If you are planning to use your property to generate some sort of income, there are some serious tax advantages that you will want to understand. Speak to an accountant versed in farming taxation to get a full understanding of what the parameters are and how to structure your business. If you weren’t planning on generating any income with your rural property, you should take the time to educate yourself on what advantages might be available to you if you did start some sort of venture on your property. Beyond income taxes, there may also be property tax discounts as well. Under the Assessment Act regulation that came into effect in January 1998, eligible farmlands in Ontario can be classed in the Farm Property Class and taxed at 25% of the municipal residential rate. Checking with the Municipal Property Assessment Corporation (MPAC), for specifics on a subject property are a crucial part of your due diligence when shopping for a rural property.
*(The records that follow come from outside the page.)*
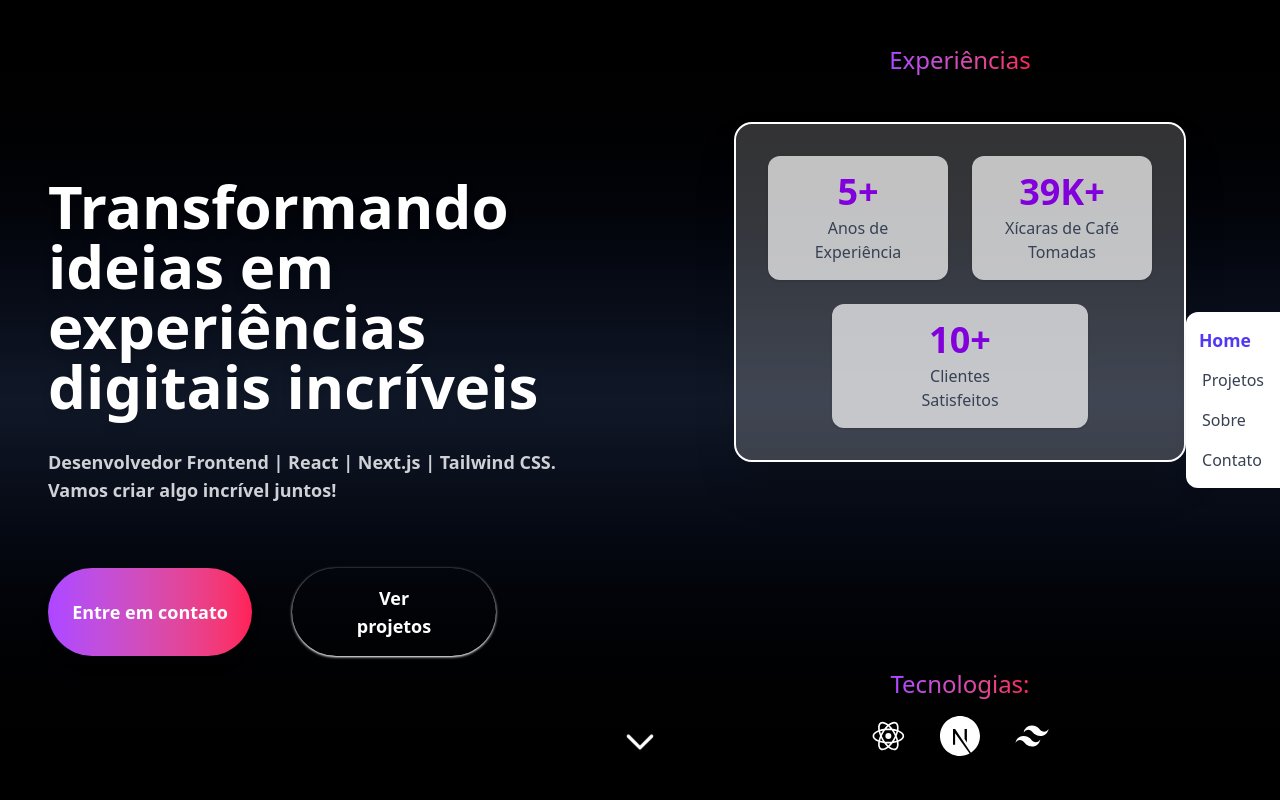
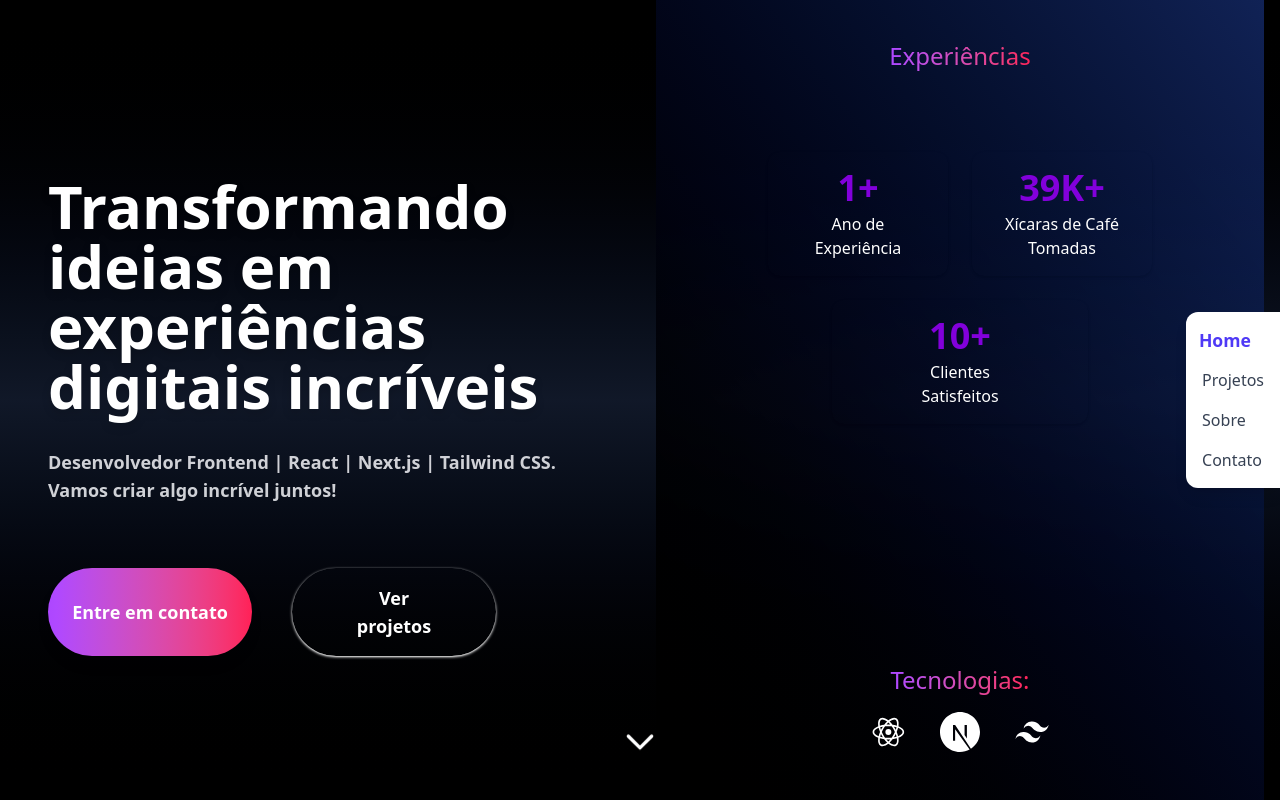
Before and after one commit to Joao-stk/joao-portfolio, a Next.js app: page / in a window 1280 px wide. Shown: the top 800 px of the page. Built offline with nearby package versions, Linux system fonts and the light colour scheme.

Commit message:
Banner right ok

```diff
--- a/src/app/components/Banner.jsx
+++ b/src/app/components/Banner.jsx
@@ -73,22 +73,22 @@ export default function Banner({
         viewport={{ once: true, amount: 0.5 }}
         className="flex min-h-screen items-center justify-center bg-transparent mb-0 md:mb-[5%] px-2 sm:px-4 z-90"
       >
-        <div className="w-full flex flex-col items-center gap-8 sm:gap-10 px-2 sm:px-6 py-8 sm:py-10">
+        <div className="w-full h-full bg-gradient-to-tr from-black to-blue-900/60 flex flex-col items-center gap-8 sm:gap-10 px-2 sm:px-6 py-8 sm:py-10">
           <h2 className="text-xl sm:text-2xl text-transparent bg-clip-text bg-gradient-to-r from-purple-500 to-rose-500 font-medium text-center">Experiências</h2>
-          <div className="w-full max-w-md bg-white/20 rounded-2xl shadow-2xl p-4 sm:p-8 flex flex-col items-center gap-4 sm:gap-6 outline-2 outline-white">
+          <div className="w-full max-w-md p-4 sm:p-8 flex flex-col items-center gap-4 sm:gap-6 ">
             <div className="grid grid-cols-1 sm:grid-cols-2 gap-4 sm:gap-6 w-full">
-              <div className="flex flex-col items-center bg-white/70 rounded-xl p-3 sm:p-4 shadow">
-                <p className="text-3xl sm:text-4xl font-extrabold text-purple-700 mb-1">5+</p>
-                <p className="text-sm sm:text-base text-gray-700 font-medium text-center">Anos de<br />Experiência</p>
+              <div className=" flex flex-col items-center rounded-xl p-3 sm:p-4 shadow ">
+                <p className="text-3xl sm:text-4xl font-extrabold text-purple-700 mb-1">1+</p>
+                <p className="text-sm sm:text-base text-white font-medium text-center">Ano de<br />Experiência</p>
               </div>
-              <div className="flex flex-col items-center bg-white/70 rounded-xl p-3 sm:p-4 shadow">
+              <div className=" flex flex-col items-center rounded-xl p-3 sm:p-4 shadow ">
                 <p className="text-3xl sm:text-4xl font-extrabold text-purple-700 mb-1">39K+</p>
-                <p className="text-sm sm:text-base text-gray-700 font-medium text-center">Xícaras de Café<br />Tomadas</p>
+                <p className="text-sm sm:text-base text-white font-medium text-center">Xícaras de Café<br />Tomadas</p>
               </div>
             </div>
-            <div className="flex flex-col items-center bg-white/70 rounded-xl p-3 sm:p-4 shadow w-full sm:w-2/3 mx-auto">
+            <div className="flex flex-col items-center rounded-xl p-3 sm:p-4 shadow w-full sm:w-2/3 mx-auto">
               <p className="text-3xl sm:text-4xl font-extrabold text-purple-700 mb-1">10+</p>
-              <p className="text-sm sm:text-base text-gray-700 font-medium text-center">Clientes<br />Satisfeitos</p>
+              <p className="text-sm sm:text-base text-white font-medium text-center">Clientes<br />Satisfeitos</p>
             </div>
           </div>
           {/* Tecnologias */}
--- a/src/app/components/Contato.jsx
+++ b/src/app/components/Contato.jsx
@@ -27,6 +27,7 @@ function Contato() {
         whileInView={{y:0, opacity:1}}
         transition={{duration:0.8}}
         className="h-full w-full flex flex-col justify-around p-5">
+          <a href="https://wa.me/5516993330441" target="_blank">
           <div
             className={
               hoverEffect +
@@ -51,6 +52,7 @@ function Contato() {
               </div>
             </div>
           </div>
+          </a>
           <div
             className={
               hoverEffect +
```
Living in the country is certainly a lifestyle choice, and is not for everyone. But if you have ever dreamed of giving up sirens and traffic for coyotes yipping at sundown, why not start exploring the different options out there today …..it could be the start of a real life long adventure. 🙂
For more in depth information, pricing and property properfiles check out our New! Country Home Real Estate Guide.